Tsetse fly traps and targets are being improved through studies in eight African countries (Angola, Burkina Faso, Côte d’Ivoire, the Democratic Republic of Congo, Kenya, Malawi, Sudan and the United Republic of Tanzania) for the control of six species of tsetse flies (Glossina species) (Glossina palpalis palpalis, G. p. gambiensis, G. fuscipes quanzensis, G. swynnertoni, G. f. fuscipes, and G. tachinoides) that carry African trypanosomiasis parasites. The best materials for traps and targets based on the type of fabric and tsetse fly species-specific trapping effectiveness, and the best landing devices, are being identified.

In addition, a decision support system called HAT-trick with data from four African countries (Malawi, the United Republic of Tanzania, Côte d’Ivoire and Burkina Faso) is being refined and uploaded onto the website for free download. The project has generated four publications so far.

Glossina genome data

The Glossina genome sequencing, assembly and annotation activities are leading to the publication of the genome. This data will be used by the research community for the development of DNA-based diagnostic tools for characterizing vectors, the identification of potential targets for insecticides, the development of genetic control methods, and control methods targeting the inhibition of blood feeding or interfering with the development of parasites.

Chagas disease

Preventing reinfestation

Work is underway to develop and evaluate methods for preventing reinfestation by triatomine bugs in Argentina, Bolivia, Paraguay and Brazil. This work is informing the public health measures required to solve the current problems of bug control, particularly in the Gran Chaco region. The results on Triatoma population genetics have been published in two papers.

Vector control measures

Strategies are being developed and evaluated for complementary or alternative Chagas disease vector control measures in Argentina and Bolivia. This includes assessing triatomine bugs' resistance to insecticides and evaluating the impact of netting materials.


Genetically modified mosquitoes

How best to test for safety and efficacy and deploy genetically modified (GM) mosquitoes is a development and evaluation project of significant scope. Taking advantage of the open field releases conducted in Cayman Islands, Malaysia and Brazil between 2009 and 2011, the investigators of a TDR-funded project are establishing best-practice guidance in 7 modules on importation, deployment and monitoring of genetically modified mosquitoes designed for the control of malaria and dengue. In addition, a guidance document for testing GM mosquitoes for efficacy and safety and addressing regulatory and ethical, social and cultural issues is being finalized as the result of a TDR and U.S. Foundation of the National Institutes of Health partnership.

Combined targeted breeding containers and insecticide-treated materials interventions

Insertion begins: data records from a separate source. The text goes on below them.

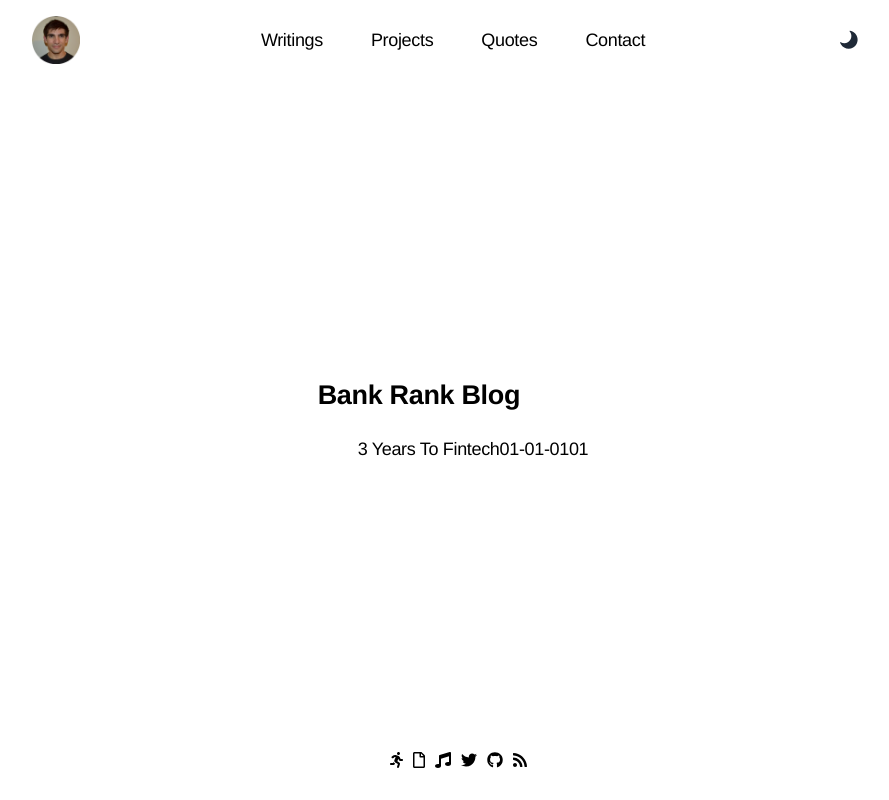
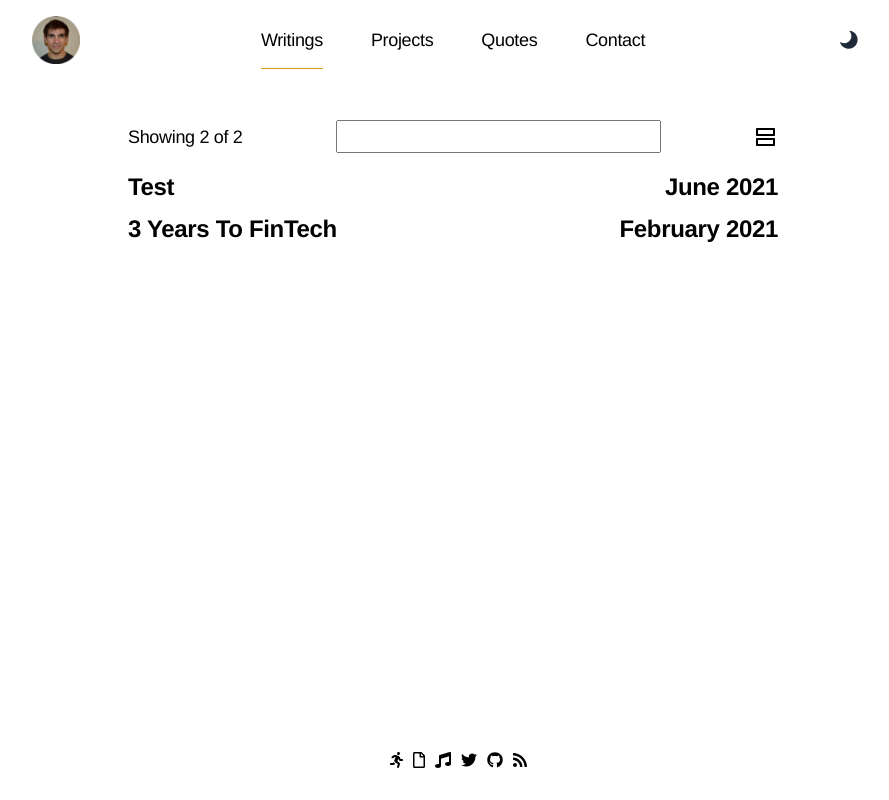
Before and after one commit to Anthony-Calderaro/calderarrow, a Next.js app: page /writings in a window 1280 px wide. Shown: the whole page, without its empty margins (187-1076 px from the left). Built offline with nearby package versions, Linux system fonts and the light colour scheme.

Commit message:
Finally added everything for the blog posts.

```diff
--- a/components/Header.js
+++ b/components/Header.js
@@ -1,5 +1,6 @@
 import Link from 'next/link';
 import Image from 'next/image'
+import { useRouter } from 'next/router';
 
 import { themeIcons, createFontAwesomeIcon } from '../public/staticText';
 
@@ -8,9 +9,11 @@ import headerStyles from '../styles/Header.module.css';
 // Todo Static
 const links = ['writings', 'projects', 'quotes', 'contact'];
 
-const LinkCategory = ({ category }) => <Link href={`/${category}`}><a className={headerStyles.link}>{category}</a></Link>;
+const LinkCategory = ({ category, active }) => <Link href={`/${category}`}><a className={`${headerStyles.link} ${active && headerStyles.active}`}>{category}</a></Link>;
 
 const Header = ({ theme, toggleTheme }) => {
+  const { pathname } = useRouter();
+
   return (
     <div className={headerStyles.headerContainer}>
       <div className={headerStyles.linkContainer}>
@@ -21,7 +24,7 @@ const Header = ({ theme, toggleTheme }) => {
         </Link>
       </div>
       <div className={headerStyles.linkContainer}>
-        {links.map((category, i) => <LinkCategory category={category} key={i} />)}
+        {links.map((category, i) => <LinkCategory active={pathname.includes(category)} category={category} key={i} />)}
       </div>
 
       <div className={headerStyles.iconContainer} onClick={toggleTheme}>
--- a/next.config.js
+++ b/next.config.js
@@ -1,5 +1,3 @@
-
-
 module.exports = {
   pageExtensions: ['js', 'jsx', 'md', 'mdx']
 };
--- a/pages/index.js
+++ b/pages/index.js
@@ -22,7 +22,7 @@ export default function Home() {
       <p>I'm a <HomePageLink linkObject={homePageLinks.software} />, <HomePageLink linkObject={homePageLinks.dlvfr} />, and <HomePageLink linkObject={homePageLinks.cpa}/></p>
       <p>I'm interested in fintech and currently work as a software engineer at <HomePageLink linkObject={homePageLinks.employer} /></p>
       <p>I'm an avid middle-distance runner. You can check out how I'm doing <HomePageLink linkObject={homePageLinks.running} /></p>
-      <p>This is my public page where I post <HomePageLink linkObject={homePageLinks.writings} />, <HomePageLink linkObject={homePageLinks.projects} />, and things <HomePageLink linkObject={homePageLinks.quotes} />.</p>
+      <p>This is my public page where I post <HomePageLink linkObject={homePageLinks.writings} />, <HomePageLink linkObject={homePageLinks.projects} />, and things <HomePageLink linkObject={homePageLinks.quotes} /> that I find interesting.</p>
       <p>For our collective wellbeing, please know that the views expressed are my own, I am not your accountant, <HomePageLink linkObject={homePageLinks.ymmv} />, et cetera, et cetera.</p>
 
     </div>
--- a/pages/writings.js
+++ b/pages/writings.js
@@ -1,167 +1,64 @@
 import Link from 'next/link';
-import writingsStyles from '../styles/Writings.module.css'
 import { useState, useEffect } from 'react';
 
-import { essays, essayCategories } from '../public/staticText';
+import { getSortedPostsData } from '../lib/posts.js'
 
-// Todo: Make dates numeric, and a switch statement for converting to month
-// Todo: make category colors align with ND
-const ListView = () => <svg className={writingsStyles.viewOption} xmlns="http://www.w3.org/2000/svg" viewBox="0 0 24 24" fill="black" width="18px" height="18px"><path d="M0 0h24v24H0V0z" fill="none" /><path d="M3 18h18v-2H3v2zm0-5h18v-2H3v2zm0-7v2h18V6H3z" /></svg>;
-const CardView = () => <svg className={writingsStyles.viewOption} xmlns="http://www.w3.org/2000/svg" viewBox="0 0 24 24" fill="black" width="18px" height="18px"><path d="M0 0h24v24H0V0z" fill="none" /><path d="M19 5v4H4V5h15m0 10v4H4v-4h15m1-12H3c-.55 0-1 .45-1 1v6c0 .55.45 1 1 1h17c.55 0 1-.45 1-1V4c0-.55-.45-1-1-1zm0 10H3c-.55 0-1 .45-1 1v6c0 .55.45 1 1 1h17c.55 0 1-.45 1-1v-6c0-.55-.45-1-1-1z" /></svg>;
-const Descending = () => <svg xmlns="http://www.w3.org/2000/svg" enableBackground="new 0 0 24 24" viewBox="0 0 24 24" fill="black" width="18px" height="18px"><rect fill="none" height="24" width="24" /><path d="M19,15l-1.41-1.41L13,18.17V2H11v16.17l-4.59-4.59L5,15l7,7L19,15z" /></svg>;
-const Ascending = () => <svg xmlns="http://www.w3.org/2000/svg" enableBackground="new 0 0 24 24" viewBox="0 0 24 24" fill="black" width="18px" height="18px"><rect fill="none" height="24" width="24" /><path d="M5,9l1.41,1.41L11,5.83V22H13V5.83l4.59,4.59L19,9l-7-7L5,9z" /></svg>;
+import writingsStyles from '../styles/Writings.module.css'
 
+const ListView = () => <svg xmlns="http://www.w3.org/2000/svg" viewBox="0 0 24 24" fill="black" width="24px" height="24px"><path d="M0 0h24v24H0V0z" fill="none" /><path d="M3 18h18v-2H3v2zm0-5h18v-2H3v2zm0-7v2h18V6H3z" /></svg>;
+const CardView = () => <svg xmlns="http://www.w3.org/2000/svg" viewBox="0 0 24 24" fill="black" width="24px" height="24px"><path d="M0 0h24v24H0V0z" fill="none" /><path d="M19 5v4H4V5h15m0 10v4H4v-4h15m1-12H3c-.55 0-1 .45-1 1v6c0 .55.45 1 1 1h17c.55 0 1-.45 1-1V4c0-.55-.45-1-1-1zm0 10H3c-.55 0-1 .45-1 1v6c0 .55.45 1 1 1h17c.55 0 1-.45 1-1v-6c0-.55-.45-1-1-1z" /></svg>;
 
-const SortMenu = ({ selectOption }) => {
-  const options = ['title', 'date', 'summary'] // move to static
+export default ({ allPostsData }) => {
+  const [filteredPosts, setFilteredPosts] = useState(allPostsData);
+  const [searchText, setSearchText] = useState('');
+  const [cardView, toggleCardView] = useState(false);
+
+  const makeCategoryTags = (categories) => {
+    const categoryClick = (e, category) => {
+      e.preventDefault();
+      setSearchText(category)
+    }
+    return categories.map(category => <span onClick={(e) => categoryClick(e, category)}>#{category}</span>)
+  };
+
+  useEffect(() => {
+    const searchString = searchText.toLowerCase().trim();
+    setFilteredPosts(
+      allPostsData.filter(({ title, categories }) => (
+        title.toLowerCase().indexOf(searchString) > -1 ||
+        categories.find(category => category.toLowerCase().indexOf(searchString) > -1)
+      ))
+    )
+  }, [searchText])
+
   return (
-    <div className={writingsStyles.sortMenu}>
-      {options.map((option, i) => <div key={i} className={writingsStyles.sortOption} onClick={(e) => selectOption(e.target.innerText)}>{option}</div>)}
-    </div>
+    <section>
+      <div className={writingsStyles.writing_container}>
+        <span className={writingsStyles.heading}>Showing {filteredPosts.length} of {allPostsData.length}</span>
+        <input onChange={e => setSearchText(e.target.value)} value={searchText} />
+        <span className={writingsStyles.viewToggle} onClick={() => toggleCardView(!cardView)}>{cardView ? <ListView /> : <CardView />}</span>
+      </div>
+      <ul className={writingsStyles.ul}>
+        {filteredPosts.map(({ id, date, title, wordCount, categories }) => (
+          <li key={id}>
+            <Link href={`/writings/${id}`}>
+              <a>
+                <div className={writingsStyles.post}>
+                  <span>{title}</span>
+                  <span>{date}</span>
+                </div>
+                {cardView && <div className={writingsStyles.post_details}>
+                  <div>{makeCategoryTags(categories)}</div>
+                  <span>{`~${wordCount / 200 } mins`}</span>
+                </div>}
+              </a>
+            </Link>
+          </li>
+        ))}
+      </ul>
+    </section>
   )
 }
-
-// Todo: Combine shortblog and blogcard into a switch or a single component
-const ShortBlog = ({ essay }) => {
-  const { title, date, categories } = essay;
-  return (
-    <div className={writingsStyles.shortBlog}>
-      <div className={writingsStyles.shortBlogTitleContainer}>
-        <div className={writingsStyles.shortBlogTitle}>{title}</div>
-        <div className={writingsStyles.categories}>
-          {categories.map((category, i) => <div key={i} className={`${writingsStyles.category} ${writingsStyles[category]}`}>{category}</div>)}
-        </div>
-      </div>
-      <div>{date}</div>
-    </div>
-  );
-}
-
-const BlogCard = ({ essay, categoryFilters }) => {
-  const { title, date, categories, summary, url } = essay;
-
-  return (
-    <Link href={`${url ? `/writings/${url}` : ''}`}>
-      <a className={writingsStyles.blogCard}>
-        <div className={writingsStyles.blogCardTopLine}>
-          <div className={writingsStyles.title}>{title}</div>
-          <div className={writingsStyles.date}>{date}</div>
-        </div>
-        <div className={writingsStyles.categories}>{categories.map((category, i) => <div key={i} className={`${writingsStyles.category} ${writingsStyles[category]} ${categoryFilters.includes(category) ? '' : `${writingsStyles.opaque}`}`}>{category}</div>)}</div>
-        <div className={writingsStyles.summary}>{summary}</div>
-      </a>
-    </Link>
-  );
-};
-
-// export default function writings() {
-//   const [searchBoxText, updateSearchText] = useState();
-//   const [sortBy, updateSortBy] = useState('date');
-//   const [sortAscending, toggleSortDirection] = useState(true);
-//   const [categoryFilters, updateCategoryFilters] = useState(essayCategories.map(c => c));
-
-//   const sortEssays = essays => essays.sort((essayA, essayB) => {
-//     if (sortAscending) {
-//       return essayA[sortBy] > essayB[sortBy] ? -1 : 1;
-//     } else {
-//       return essayB[sortBy] > essayA[sortBy] ? -1 : 1
-//     }
-//   });
-
-//   const [filteredEssays, updateEssays] = useState(sortEssays(essays));
-//   const [listView, toggleListView] = useState(false);
-//   const [sortMenuVisible, toggleSortMenu] = useState(false);
-
-//   const essayCategoryIsSelected = categories => categories.filter(category => categoryFilters.includes(category)).length > 0;
-
-//   const essayMatchesSearchText = ({ title, summary, date }) => {
-//     if (searchBoxText) {
-//       return (
-//         title.toLowerCase().includes(searchBoxText.toLowerCase()) ||
-//         summary.toLowerCase().includes(searchBoxText.toLowerCase()) ||
-//         date.toLowerCase().includes(searchBoxText.toLowerCase())
-//       );
-//     } else {
-//       return true;
-//     }
-//   }
-
-//   const filterEssays = () => essays.filter(essay => essayMatchesSearchText(essay) && essayCategoryIsSelected(essay.categories));
-
-
-
-//   const selectSortOption = sortOption => {
-//     updateSortBy(sortOption);
-//     toggleSortMenu(false);
-//   }
-
-//   const toggleFilter = category => {
-//     const currentCategoryFilters = categoryFilters.slice();
-//     const categoryIndex = currentCategoryFilters.indexOf(category);
-//     categoryIndex === -1 ? currentCategoryFilters.push(category) : currentCategoryFilters.splice(categoryIndex, 1);
-//     updateCategoryFilters(currentCategoryFilters);
-//   };
-
-//   useEffect(() => updateEssays(sortEssays(filterEssays())), [searchBoxText, sortBy, sortAscending, categoryFilters])
-
-//   return (
-//     <div className={writingsStyles.writingList} >
-//       <div className={writingsStyles.searchOptions}>
-//         <input
-//           className={writingsStyles.search}
-//           onChange={(e) => updateSearchText(e.target.value)}
-//           placeholder={'Search by title, date, or text'}
-//           // Todo: Make placeholder text static
-//           value={searchBoxText && searchBoxText}
-//         />
-
-//         <div className={writingsStyles.categories}>
-//           {essayCategories.map((category, i) => {
-//             return (
-//               <div
-//                 className={`${writingsStyles.category} ${writingsStyles[category]} ${categoryFilters.includes(category) ? '' : `${writingsStyles.opaque}`}`}
-//                 onClick={() => toggleFilter(category)}
-//                 key={i}
-//               >{category}
-//               </div>
-//             )
-//           })}
-//         </div>
-
-//         <div className={writingsStyles.sortBy}>
-//           <div className={writingsStyles.sortCategory} onClick={() => toggleSortMenu(!sortMenuVisible)}>{sortBy}</div>
-//           <div onClick={() => toggleSortDirection(!sortAscending)}>{sortAscending ? <Ascending /> : <Descending />}</div>
-//         </div>
-//         {sortMenuVisible && <SortMenu selectOption={selectSortOption} />}
-
-//         <div className={writingsStyles.viewToggle} onClick={() => toggleListView(!listView)}>
-//           {listView ? <ListView /> : <CardView />}
-//         </div>
-//       </div>
-
-//       {filteredEssays.map((essay, i) => listView ? <ShortBlog categoryFilters={categoryFilters} key={i} essay={essay} /> : <BlogCard key={i} essay={essay} categoryFilters={categoryFilters} />)}
-
-//     </div>
-//   )
-// }
-
-
-// export default function writings() {
-//   const arr = [1, 2, 3, 4, 5];
-//   return (
-//     <ul>
-//         {arr.map(i => <div>{i}</div>)}
-//     </ul>
-//   )
-// }
-
-// Packages
-import Head from 'next/head';
-
-// Content
-import { getSortedPostsData } from '../lib/posts.js'
-// import NavigationBar from '../components/Navigation/NavigationBar/NavigationBar';
-// import MenuDrawer from '../components/MenuDrawer/MenuDrawer';
 
 export async function getStaticProps() {
   const allPostsData = getSortedPostsData();
@@ -171,26 +68,3 @@ export async function getStaticProps() {
     }
   }
 }
-
-export default ({ allPostsData }) => {
-  console.log('allPostsData', allPostsData)
-  return (
-    <>
-      {/* <NavigationBar showSearchResults={false} showSignInButton={false} showPremiumSignupButton={false} />
-      <MenuDrawer /> */}
-      <section style={{ maxWidth: '600px', margin: 'auto'}}>
-        <h2>Bank Rank Blog</h2>
-        <ul>
-          {allPostsData.map(({ id, date, title }) => (
-            <li key={id} style={{ display: 'flex', justifyContent: 'space-between', margin: '5px 0'}}>
-              <Link href={`/writings/${id}`}>
-                <a>{title}</a>
-              </Link>
-              {date}
-            </li>
-          ))}
-        </ul>
-      </section>
-    </>
-  )
-}
--- a/posts/3years.md
+++ b/posts/3years.md
@@ -1,6 +1,8 @@
 ---
-title: '3 Years To Fintech'
-date: '01-01-0101'
+title: '3 Years To FinTech'
+date: 'February 2021'
+categories: ['life', 'money']
+wordCount: 3000
 ---
 
 ### 3 years to FinTech
@@ -81,7 +83,7 @@ They gave me more than the low end of my offer range, plus a signing bonus, and
 
 I was then put into the unique position of having to withdraw from the Microsoft program and a job I started less than 6 weeks ago. It was awkward, but the Tax Court is really an amazing team – I felt terrible about leaving so soon, but they were understanding. Their HR team actually mentioned that it happens quite often because the public sector can’t always compete with private – she had actually left a governmnet job within 90 days herself! It was a great eight weeks though, and I really value the opporutnity I had to interface with actual users of the product. We were getting people requesting (or rudely demanding) new functionality every week – talk about product market fit! I learned a ton in such a short period of time. Their product is being developed in the open – and if you have a chance to contribute, you can do so here.
 
-I started with Capital One in March – I finally made it to FinTech! I’m a software engineer, working on fascinating financial technology at a scale I could never have imagined. I can’t wait to go back to the office[link].
+I started with Capital One in March – I finally made it to FinTech! I’m a software engineer, working on fascinating financial technology at a scale I could never have imagined. I can’t wait to go back to the office[link]. What I love most about them is that they are one of the more truer fin tech companies, especially relative to other banks. Most banks are really finance companies with a technology department. Capital One is a tech company that builds financial products.
 
 For me, FinTech presents an amazing opportunity to do good in the world. Every individual is involved in a global financial system, but not everyone is financially literate. FinTech provides a way to leverage technology to make this system more transparent, accessible, and affordable. It’s not heart surgery, but it provides a lot more value than squeezing as many advertisements as possible into users. I’m incredibly privileged to be here.
 
--- /dev/null
+++ b/posts/test.md
@@ -0,0 +1,10 @@
+---
+title: 'Test'
+date: 'June 2021'
+categories: ['family', 'competition']
+wordCount: 1000
+---
+
+### Test
+
+After college, I started working in public accounting which was a phenomenal job for a [number of reasons](link). After a few years, patterns began to emerge when performing similar tasks across different clients, and I believed I could automate some of them. At the time, the scope of work I believed could be automated was small enough that I could do myself, so I set out to learn enough programming to make me more efficient.
--- a/styles/Header.module.css
+++ b/styles/Header.module.css
@@ -39,7 +39,7 @@
   display: flex;
 }
 
-.link:hover {
+.link:hover, .active {
   border-bottom: 1px solid #d39f10;
 }
 
--- a/styles/Writings.module.css
+++ b/styles/Writings.module.css
@@ -1,75 +1,18 @@
-.writingList {
-  display: flex;
-  align-items: center;
-  flex-direction: column;
-  width: 600px;
-}
-
-.searchOptions {
+.writing_container {
   display: flex;
   justify-content: space-between;
   align-items: center;
-  width: 100%;
-  margin-bottom: 10px;
 }
 
-.sortBy {
-  display: flex;
-  align-items: center;
-  cursor: pointer;
-  text-transform: capitalize;
-}
-
-.sortCategory {
-  width: 70px;
-}
-
-.sortMenu {
-  position: absolute;
-  cursor: pointer;
-  width: 120px;
-  background: white;
-  border: 2px solid gray;
-  border-radius: 4px;
-  top: 155px;
-  right: 390px;
-}
-
-.sortOption {
-  color: black;
-  /* background: green; */
-  cursor: pointer;
-}
-
-.sortOption:hover {
-  color: white;
-  /* background:rgb(118, 118, 118); */
-  background:black;
-}
-
-.shortBlog {
-  display: flex;
-  justify-content: space-between;
-  align-items: center;
-  width: 100%;
-  height: 32px;
-}
-
-.shortBlogTitleContainer {
-  display: flex;
-  align-items: center;
-}
-
-.shortBlogTitle {
-  margin-right: 10px;
+.writing_container input {
+  width: 50%;
+  padding: 4px 8px;
   font-size: 18px;
 }
 
-.search {
-  width: 200px;
-  padding: 6px 12px;
-  border: 1px solid rgb(118, 118, 118);
-  border-radius: 2px;
+.heading {
+  font-size: 18px;
+  margin: 0;
 }
 
 .viewToggle {
@@ -78,78 +21,28 @@
   cursor: pointer;
 }
 
-.categories {
-  display: flex;
-  align-items: center;
+.ul {
+  padding: 0;
 }
 
-.category {
-  cursor: pointer;
-  padding: 2px 4px;
-  font-size: 10px;
-  margin-right: 10px;
-  border-radius: 4px;
-  text-transform: capitalize;
-  color: white; /* Todo: diff color? */
+.ul li {
+  list-style: none;
+  margin: 10px 0;
 }
 
-.opaque {
-  opacity: .5;
+.post {
+  display: flex;
+  font-size: 24px;
+  font-weight: 600;
+  justify-content: space-between;
 }
 
-.athletics {
-  border: 1px solid #BC544B; /* todo: border color darker? lighter? none? */
-  background-color: #BC544B;
+.post_details {
+  display: flex;
+  font-size: 14px;
+  justify-content: space-between;
 }
 
-.family {
-  border: 1px solid #4d4dff;
-  background-color: #4d4dff;
+.post_details span {
+  margin-right: 4px;
 }
-
-.life {
-  border: 1px solid #9a009a;
-  background-color: #9a009a;
-}
-
-.reflection {
-  border: 1px solid #E3242B;
-  background-color: #E3242B;
-}
-
-.money {
-  border: 1px solid #38b838;
-  background-color: #38b838;
-}
-
-.blogCard {
-  padding: 10px;
-  width: 600px;
-}
-
-.blogCard:hover {
-  background: rgba(12, 35, 64, .1);
-}
-
-.blogCardTopLine {
-  display: flex;
-  justify-content: space-between;
-  align-items: center;
-  margin-bottom: 10px;
-}
-
-.date {
-  font-size: 12px;
-}
-
-.title {
-  font-size: 24px;
-  font-weight: bold;
-  word-wrap: break-word;
-}
-
-.summary {
-  margin-top: 5px;
-  font-style: italic;
-  font-size: 14px;
-}
--- a/styles/globals.css
+++ b/styles/globals.css
@@ -23,7 +23,7 @@ main {
   display: flex;
   padding-top: 5vh;
   flex-direction: column;
-  max-width: 750px;
+  max-width: 650px;
   width: 100%;
   min-height: 80vh; /* Todo: Fix so not fixed */
 }
```
Also changed, not shown: pages/writings/[title].js (+1 -12 lines), public/staticText.js (+1 -22 lines), pages/writings/blog_post.module.css (deleted).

How best to manage mosquito breeding containers and use insecticide-treated materials for dengue vector control is the focus of this research being done in Thailand, Viet Nam, Guatemala and Brazil.


Integrated malaria vector control packages

To support national control activities and identify improvements, ongoing malaria control programmes in Cameroon, Kenya and Mali have been evaluated by local investigators on the effectiveness of their vector control approaches. Improvements and corrective measures have been recommended to the national malaria control programmes and donors for implementation and evaluation of the vector control strategies based on country-specific data.

A TDR network is using field and laboratory research to monitor resistance to insecticides in malaria vectors, characterize resistance mechanisms, determine its impact on vector control, and provide guidance to countries for resistance management. The network consists of seven partners comprised of one European (United Kingdom) and six African institutes (Angola, Benin, Burkina Faso, Chad, Sudan and South Africa). The network has identified 20 sentinel sites (four in each country) in five African countries for biannual monitoring with five insecticides (permethrin, deltamethrin, fenitrothion, DDT and bendiocarb). The project also contributes to building research capacity in the countries.